Start of Data for this task
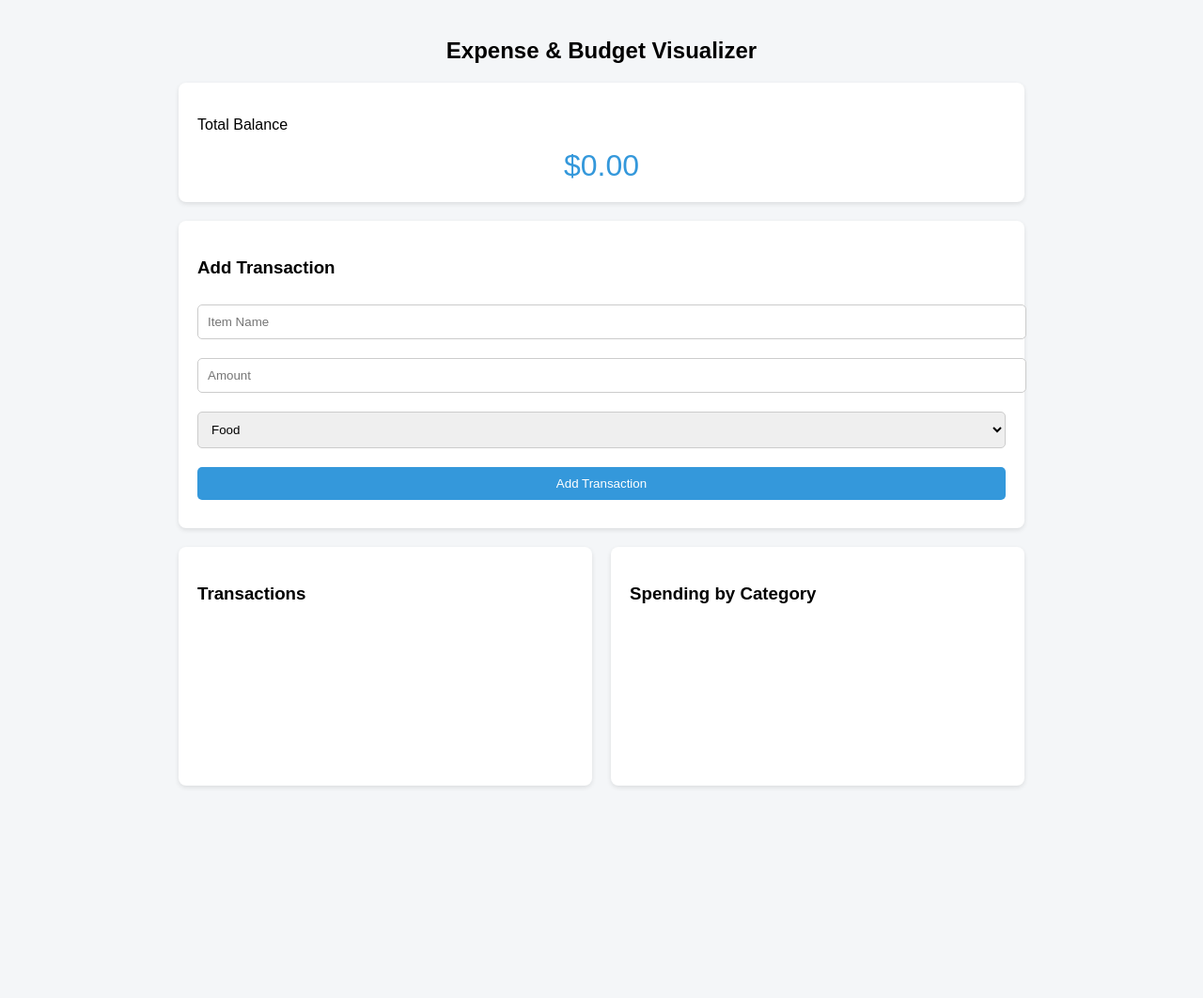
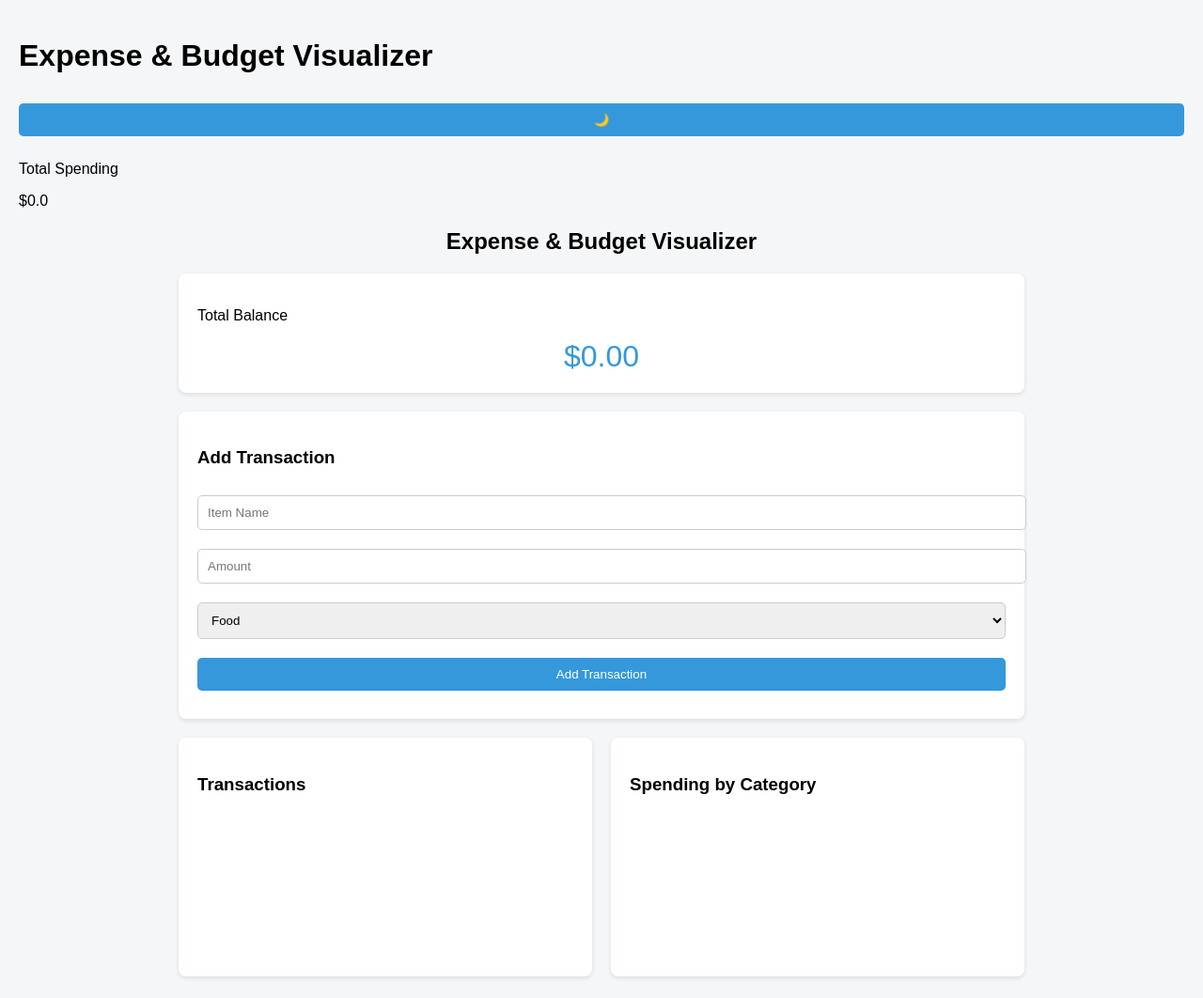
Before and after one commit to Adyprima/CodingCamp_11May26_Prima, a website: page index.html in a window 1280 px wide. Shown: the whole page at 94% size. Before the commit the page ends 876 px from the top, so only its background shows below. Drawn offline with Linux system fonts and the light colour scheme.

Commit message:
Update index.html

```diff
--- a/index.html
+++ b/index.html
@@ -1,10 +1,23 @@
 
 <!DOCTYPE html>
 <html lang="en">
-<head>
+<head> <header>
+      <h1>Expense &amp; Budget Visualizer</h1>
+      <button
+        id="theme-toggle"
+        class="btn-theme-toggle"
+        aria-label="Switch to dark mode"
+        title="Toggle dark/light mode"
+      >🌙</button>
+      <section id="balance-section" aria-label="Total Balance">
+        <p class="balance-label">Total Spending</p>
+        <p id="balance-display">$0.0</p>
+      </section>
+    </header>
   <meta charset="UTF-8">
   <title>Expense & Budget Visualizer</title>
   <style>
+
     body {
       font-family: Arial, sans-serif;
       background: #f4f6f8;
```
End of Data for this task
Start of Data for this task
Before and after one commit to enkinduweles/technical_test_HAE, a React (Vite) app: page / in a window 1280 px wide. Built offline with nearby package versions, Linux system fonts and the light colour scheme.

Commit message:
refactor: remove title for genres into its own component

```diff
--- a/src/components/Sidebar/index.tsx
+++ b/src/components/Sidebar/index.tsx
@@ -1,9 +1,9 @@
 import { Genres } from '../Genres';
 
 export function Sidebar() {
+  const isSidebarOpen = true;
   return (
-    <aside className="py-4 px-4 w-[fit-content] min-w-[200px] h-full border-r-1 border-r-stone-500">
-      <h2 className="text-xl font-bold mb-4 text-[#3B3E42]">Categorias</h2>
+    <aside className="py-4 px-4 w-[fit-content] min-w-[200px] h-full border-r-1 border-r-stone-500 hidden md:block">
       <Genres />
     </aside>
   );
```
End of Data for this task
Start of Data for this task
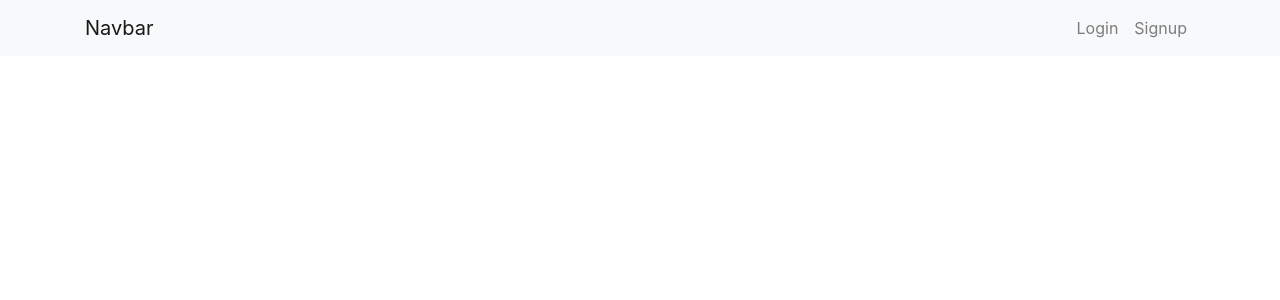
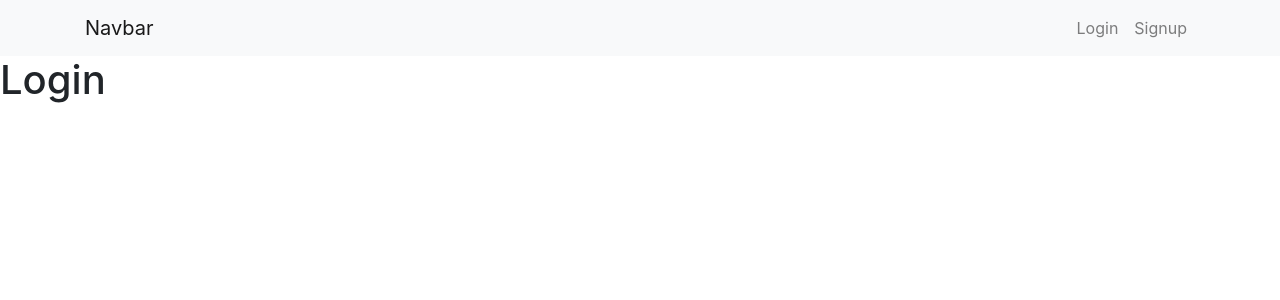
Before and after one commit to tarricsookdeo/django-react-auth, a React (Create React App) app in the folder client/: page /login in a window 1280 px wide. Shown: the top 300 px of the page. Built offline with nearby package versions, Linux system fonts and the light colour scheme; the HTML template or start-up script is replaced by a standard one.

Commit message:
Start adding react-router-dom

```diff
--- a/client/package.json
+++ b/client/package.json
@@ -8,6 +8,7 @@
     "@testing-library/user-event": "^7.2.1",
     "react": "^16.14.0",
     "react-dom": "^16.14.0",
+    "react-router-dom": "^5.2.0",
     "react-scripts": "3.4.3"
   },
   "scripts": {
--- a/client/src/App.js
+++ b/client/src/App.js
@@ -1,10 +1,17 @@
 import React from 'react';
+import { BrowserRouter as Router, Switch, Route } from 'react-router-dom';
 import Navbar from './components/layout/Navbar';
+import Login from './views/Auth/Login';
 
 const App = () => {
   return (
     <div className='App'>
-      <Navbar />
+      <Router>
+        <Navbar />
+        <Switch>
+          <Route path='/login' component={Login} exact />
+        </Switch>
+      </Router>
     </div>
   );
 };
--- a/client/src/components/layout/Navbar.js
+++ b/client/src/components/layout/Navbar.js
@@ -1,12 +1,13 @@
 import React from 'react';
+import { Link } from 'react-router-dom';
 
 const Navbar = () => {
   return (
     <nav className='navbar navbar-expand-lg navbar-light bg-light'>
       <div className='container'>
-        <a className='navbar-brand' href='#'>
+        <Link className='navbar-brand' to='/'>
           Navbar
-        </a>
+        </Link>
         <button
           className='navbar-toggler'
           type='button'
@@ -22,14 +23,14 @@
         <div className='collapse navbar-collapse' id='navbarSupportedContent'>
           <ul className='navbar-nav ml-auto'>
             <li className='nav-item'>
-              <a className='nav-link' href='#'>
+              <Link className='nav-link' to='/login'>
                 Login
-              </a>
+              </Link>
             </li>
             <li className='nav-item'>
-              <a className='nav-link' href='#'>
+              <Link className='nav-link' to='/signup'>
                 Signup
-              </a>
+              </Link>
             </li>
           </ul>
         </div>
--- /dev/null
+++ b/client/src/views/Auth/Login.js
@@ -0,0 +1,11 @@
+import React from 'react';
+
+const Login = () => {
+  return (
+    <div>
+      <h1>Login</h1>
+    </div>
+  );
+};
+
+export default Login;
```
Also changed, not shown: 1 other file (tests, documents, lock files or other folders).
End of Data for this task
# Work task
Could you filter the material above and copy each line that holds the word "Expense"?

# Solution to the exercise
+      <h1>Expense &amp; Budget Visualizer</h1>
   <title>Expense & Budget Visualizer</title>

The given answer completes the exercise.